Work to complete: The answer consists of one number: how many lines of the data below include the string "Priority".

Web interface edit records
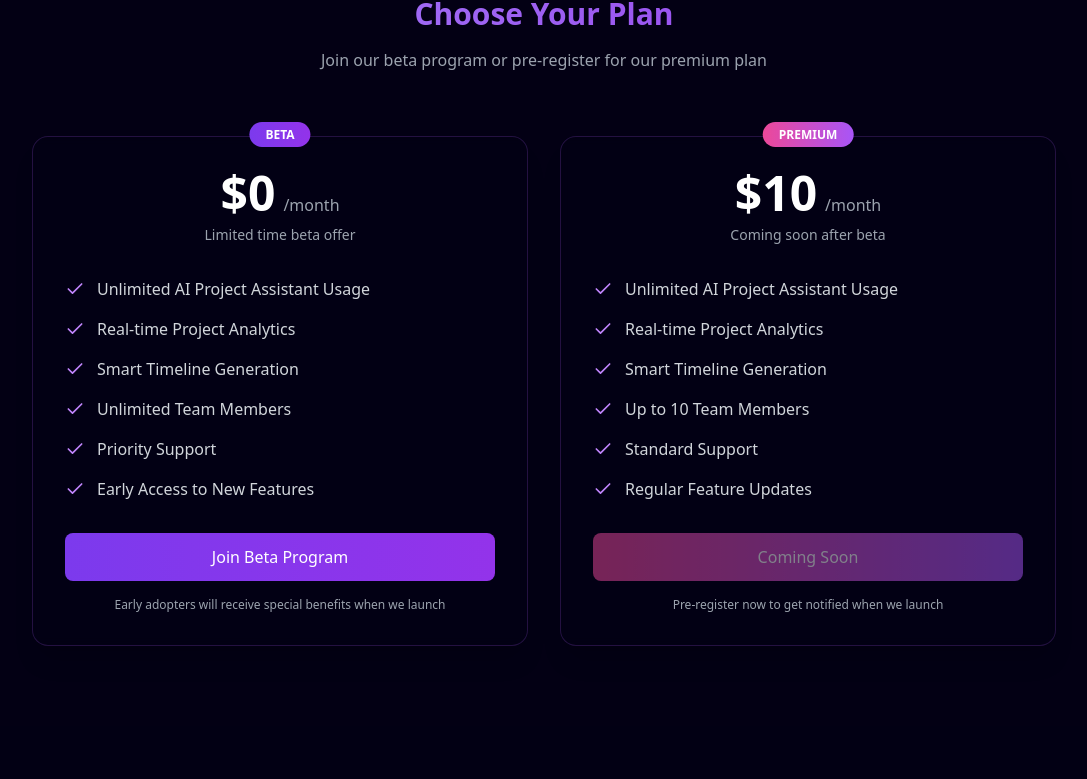
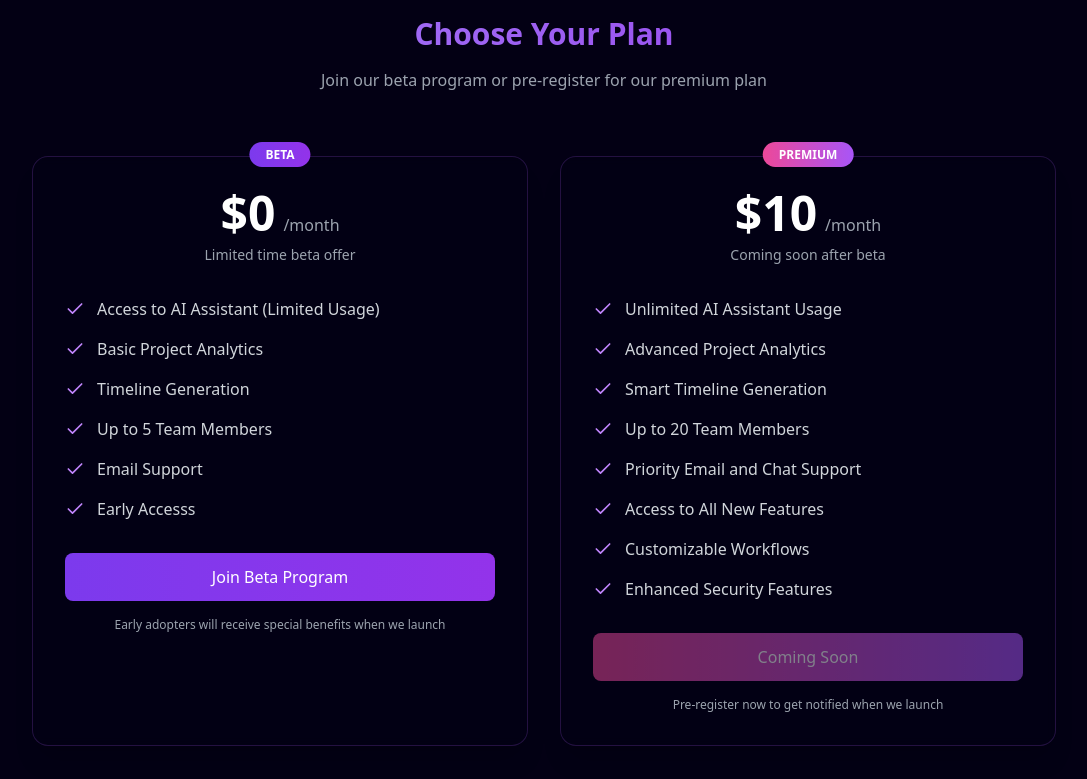
Before and after one commit to devZenta/TaskFlow, a Next.js app: page / in a window 1280 px wide. Shown: the part 1680-2459 px from the top of the page, without its empty margins (96-1183 px from the left). Built offline with nearby package versions, Linux system fonts and the light colour scheme; no server answers.

Commit message:
Add team collaboration feature and update pricing details

```diff
--- a/src/components/LandingPage/Features.tsx
+++ b/src/components/LandingPage/Features.tsx
@@ -8,7 +8,8 @@ import {
   BarChart2,
   Boxes,
   Shield,
-  Zap
+  Zap,
+  Users
 } from 'lucide-react';
 
 const features = [
@@ -46,6 +47,11 @@ const features = [
     icon: <Zap className="w-6 h-6 text-amber-400" />,
     title: "Fast Integration",
     description: "Quick setup with popular tools like GitHub, Slack, and Jira"
+  },
+  {
+    icon: <Users className="w-6 h-6 text-blue-400" />,
+    title: "Team Collaboration",
+    description: "Collaborate with your team in real-time with shared project boards and tasks"
   }
 ];
 
--- a/src/components/LandingPage/Pricing.tsx
+++ b/src/components/LandingPage/Pricing.tsx
@@ -4,21 +4,23 @@ import React from 'react';
 import { Check } from 'lucide-react';
 
 const betaFeatures = [
-  "Unlimited AI Project Assistant Usage",
-  "Real-time Project Analytics",
-  "Smart Timeline Generation",
-  "Unlimited Team Members",
-  "Priority Support",
-  "Early Access to New Features"
+  "Access to AI Assistant (Limited Usage)",
+  "Basic Project Analytics",
+  "Timeline Generation",
+  "Up to 5 Team Members",
+  "Email Support",
+  "Early Accesss"
 ];
 
 const premiumFeatures = [
-  "Unlimited AI Project Assistant Usage",
-  "Real-time Project Analytics",
+  "Unlimited AI Assistant Usage",
+  "Advanced Project Analytics",
   "Smart Timeline Generation",
-  "Up to 10 Team Members",
-  "Standard Support",
-  "Regular Feature Updates"
+  "Up to 20 Team Members",
+  "Priority Email and Chat Support",
+  "Access to All New Features",
+  "Customizable Workflows",
+  "Enhanced Security Features"
 ];
 
 export function Pricing() {
```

Task output: 2